Task details - Please say how many lines in the entries below hold the string "Quantidade", with no other words.

--- Given data Enclosed Below ---

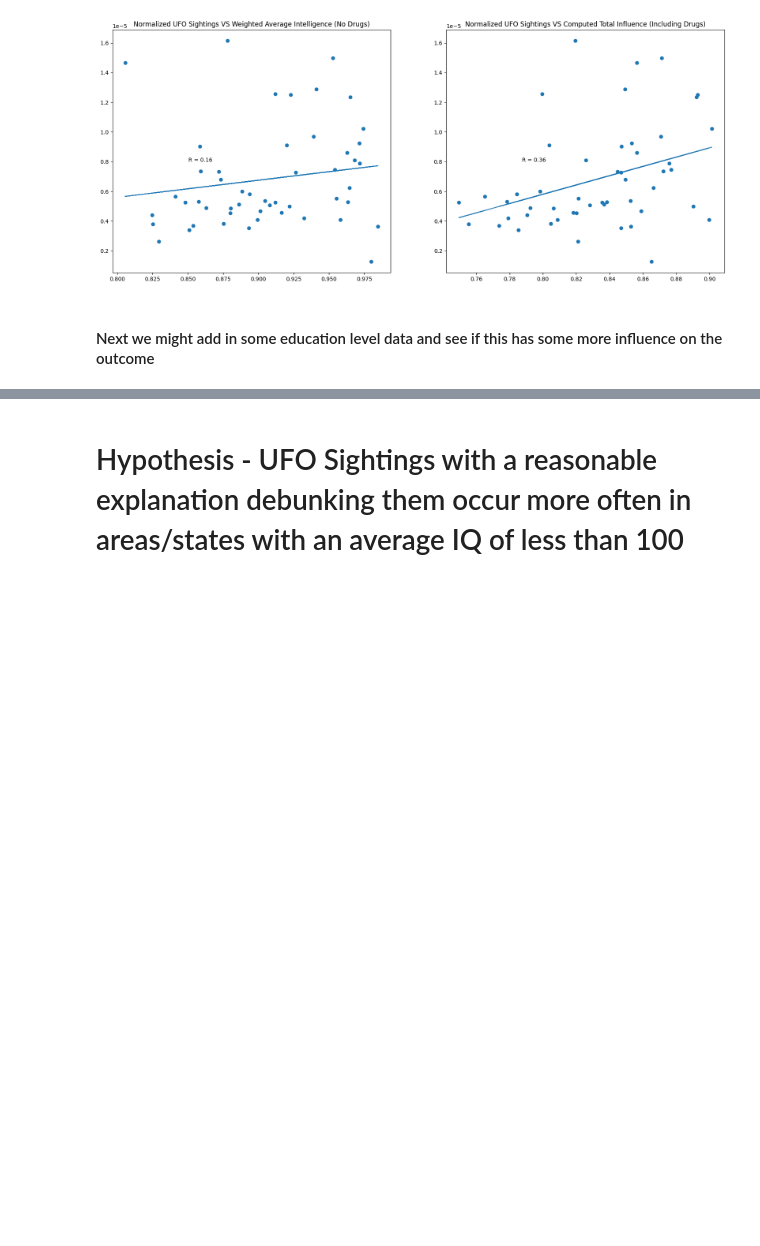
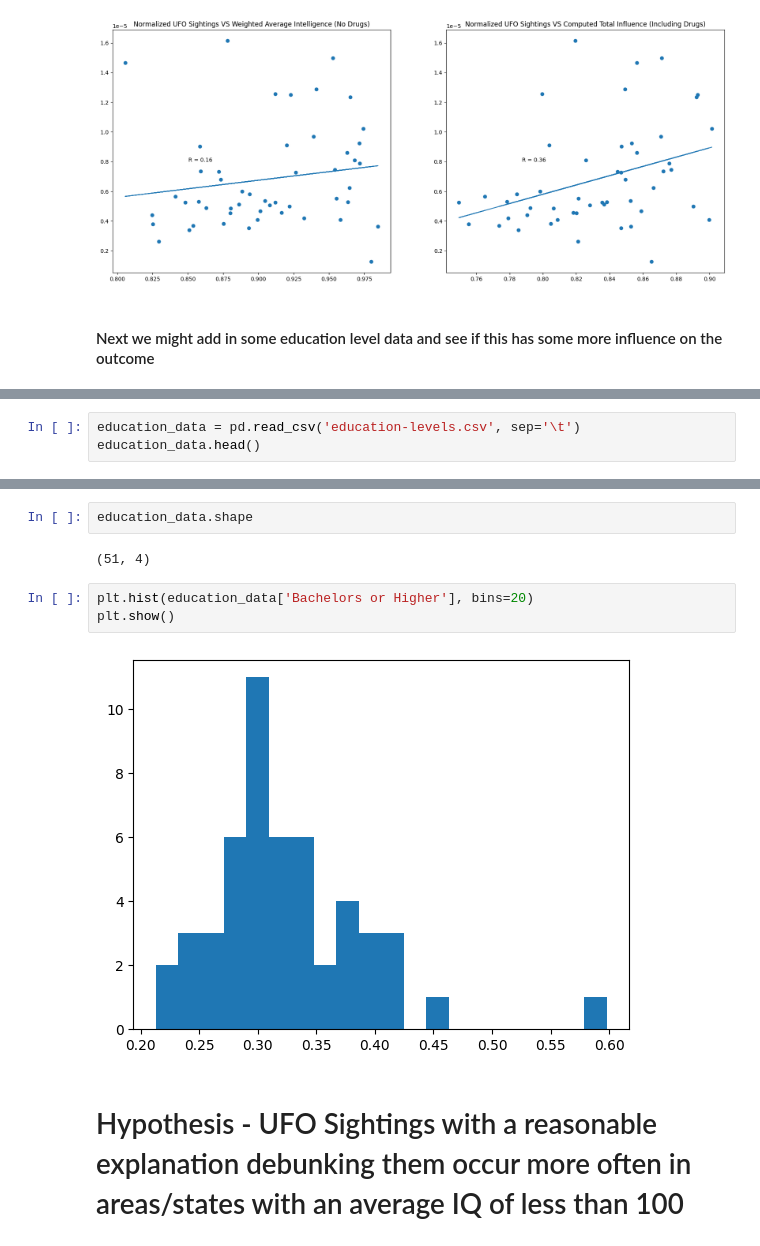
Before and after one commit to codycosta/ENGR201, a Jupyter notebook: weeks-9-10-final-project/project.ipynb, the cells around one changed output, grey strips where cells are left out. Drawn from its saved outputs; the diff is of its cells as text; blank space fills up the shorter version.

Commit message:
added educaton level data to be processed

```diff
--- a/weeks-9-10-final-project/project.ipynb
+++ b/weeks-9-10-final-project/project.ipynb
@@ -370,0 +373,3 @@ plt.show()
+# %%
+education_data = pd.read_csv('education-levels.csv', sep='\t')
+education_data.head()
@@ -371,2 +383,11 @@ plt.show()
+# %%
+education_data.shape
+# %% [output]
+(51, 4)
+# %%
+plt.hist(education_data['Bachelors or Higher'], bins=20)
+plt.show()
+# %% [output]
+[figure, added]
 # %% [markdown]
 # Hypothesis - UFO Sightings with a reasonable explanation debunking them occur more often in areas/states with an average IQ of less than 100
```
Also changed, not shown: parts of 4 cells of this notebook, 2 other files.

--- End of Enclosed Given data ---
--- Given data Enclosed Below ---

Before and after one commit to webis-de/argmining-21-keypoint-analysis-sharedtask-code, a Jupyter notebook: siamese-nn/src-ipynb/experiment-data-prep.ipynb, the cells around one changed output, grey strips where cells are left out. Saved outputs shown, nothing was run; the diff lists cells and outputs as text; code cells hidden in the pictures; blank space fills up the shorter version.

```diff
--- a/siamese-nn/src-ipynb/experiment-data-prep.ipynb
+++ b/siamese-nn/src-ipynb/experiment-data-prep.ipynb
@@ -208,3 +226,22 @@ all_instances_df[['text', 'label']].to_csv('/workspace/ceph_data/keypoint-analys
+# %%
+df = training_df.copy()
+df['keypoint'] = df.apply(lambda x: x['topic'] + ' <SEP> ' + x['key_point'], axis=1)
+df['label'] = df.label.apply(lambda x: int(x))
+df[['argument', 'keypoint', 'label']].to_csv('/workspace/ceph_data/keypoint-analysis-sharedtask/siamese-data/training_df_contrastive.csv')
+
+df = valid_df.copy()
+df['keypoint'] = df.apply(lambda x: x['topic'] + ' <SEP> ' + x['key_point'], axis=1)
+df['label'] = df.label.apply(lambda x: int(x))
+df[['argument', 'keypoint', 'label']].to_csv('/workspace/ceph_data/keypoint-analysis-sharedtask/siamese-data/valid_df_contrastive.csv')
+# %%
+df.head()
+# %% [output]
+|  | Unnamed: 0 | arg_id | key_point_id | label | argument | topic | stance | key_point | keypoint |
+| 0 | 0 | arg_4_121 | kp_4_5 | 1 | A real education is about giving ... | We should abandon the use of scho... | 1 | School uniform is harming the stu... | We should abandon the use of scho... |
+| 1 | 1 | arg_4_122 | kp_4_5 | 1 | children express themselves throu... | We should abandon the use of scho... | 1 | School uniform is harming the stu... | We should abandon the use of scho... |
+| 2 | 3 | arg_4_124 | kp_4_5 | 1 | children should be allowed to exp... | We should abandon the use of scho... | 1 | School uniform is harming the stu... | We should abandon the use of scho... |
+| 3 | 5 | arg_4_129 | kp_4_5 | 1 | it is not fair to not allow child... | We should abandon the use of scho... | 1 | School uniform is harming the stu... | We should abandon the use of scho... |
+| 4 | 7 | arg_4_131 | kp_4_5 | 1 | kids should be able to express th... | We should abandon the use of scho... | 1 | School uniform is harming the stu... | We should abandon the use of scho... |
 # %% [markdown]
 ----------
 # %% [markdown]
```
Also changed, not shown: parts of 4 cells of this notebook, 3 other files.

--- End of Enclosed Given data ---
--- Given data Enclosed Below ---

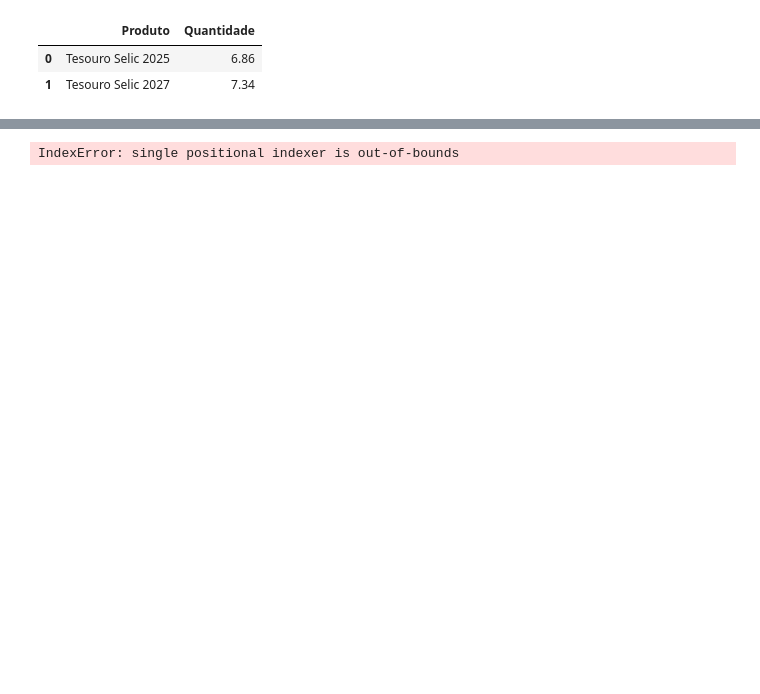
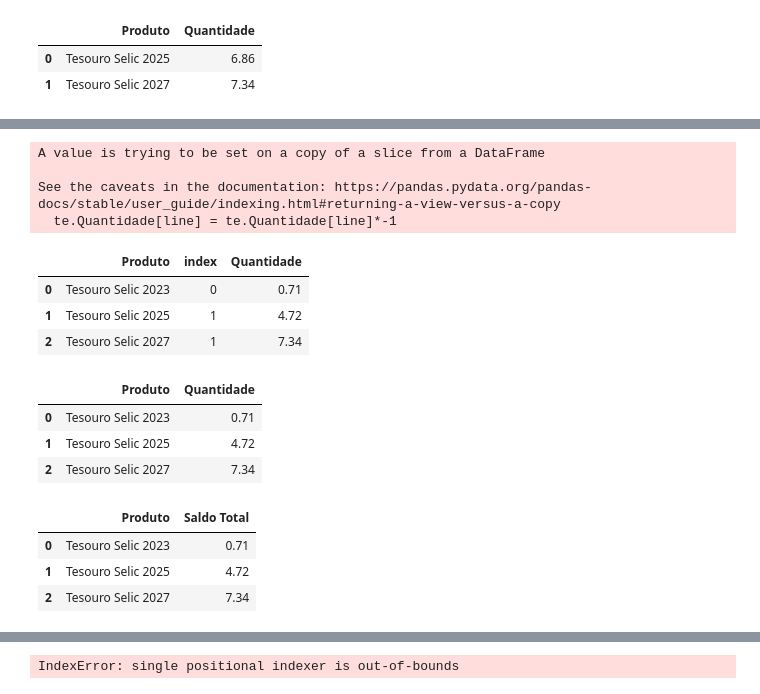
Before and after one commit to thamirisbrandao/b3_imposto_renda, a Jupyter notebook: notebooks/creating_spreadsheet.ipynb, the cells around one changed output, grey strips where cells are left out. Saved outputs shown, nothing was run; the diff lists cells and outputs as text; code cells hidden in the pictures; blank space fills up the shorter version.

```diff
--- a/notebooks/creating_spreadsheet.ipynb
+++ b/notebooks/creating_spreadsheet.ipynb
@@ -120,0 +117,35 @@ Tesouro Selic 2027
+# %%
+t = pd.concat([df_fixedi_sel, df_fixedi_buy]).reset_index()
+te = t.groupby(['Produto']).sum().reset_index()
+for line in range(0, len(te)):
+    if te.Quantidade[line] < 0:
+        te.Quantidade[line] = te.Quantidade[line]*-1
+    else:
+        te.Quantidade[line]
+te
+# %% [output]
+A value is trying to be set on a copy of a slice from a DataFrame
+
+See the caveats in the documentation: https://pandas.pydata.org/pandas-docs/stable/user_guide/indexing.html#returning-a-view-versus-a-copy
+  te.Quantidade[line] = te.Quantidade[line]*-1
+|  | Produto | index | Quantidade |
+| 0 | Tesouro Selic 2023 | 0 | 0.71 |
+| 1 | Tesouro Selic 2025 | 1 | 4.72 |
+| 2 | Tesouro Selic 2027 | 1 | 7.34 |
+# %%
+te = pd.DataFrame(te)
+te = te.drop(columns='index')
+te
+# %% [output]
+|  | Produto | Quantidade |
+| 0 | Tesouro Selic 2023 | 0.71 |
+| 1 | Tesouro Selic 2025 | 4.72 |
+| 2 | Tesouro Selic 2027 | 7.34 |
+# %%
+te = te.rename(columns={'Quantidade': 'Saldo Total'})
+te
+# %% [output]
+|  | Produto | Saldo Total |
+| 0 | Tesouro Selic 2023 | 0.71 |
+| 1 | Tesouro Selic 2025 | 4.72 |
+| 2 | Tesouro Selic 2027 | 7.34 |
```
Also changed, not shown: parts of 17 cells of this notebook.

--- End of Enclosed Given data ---

Task result - 7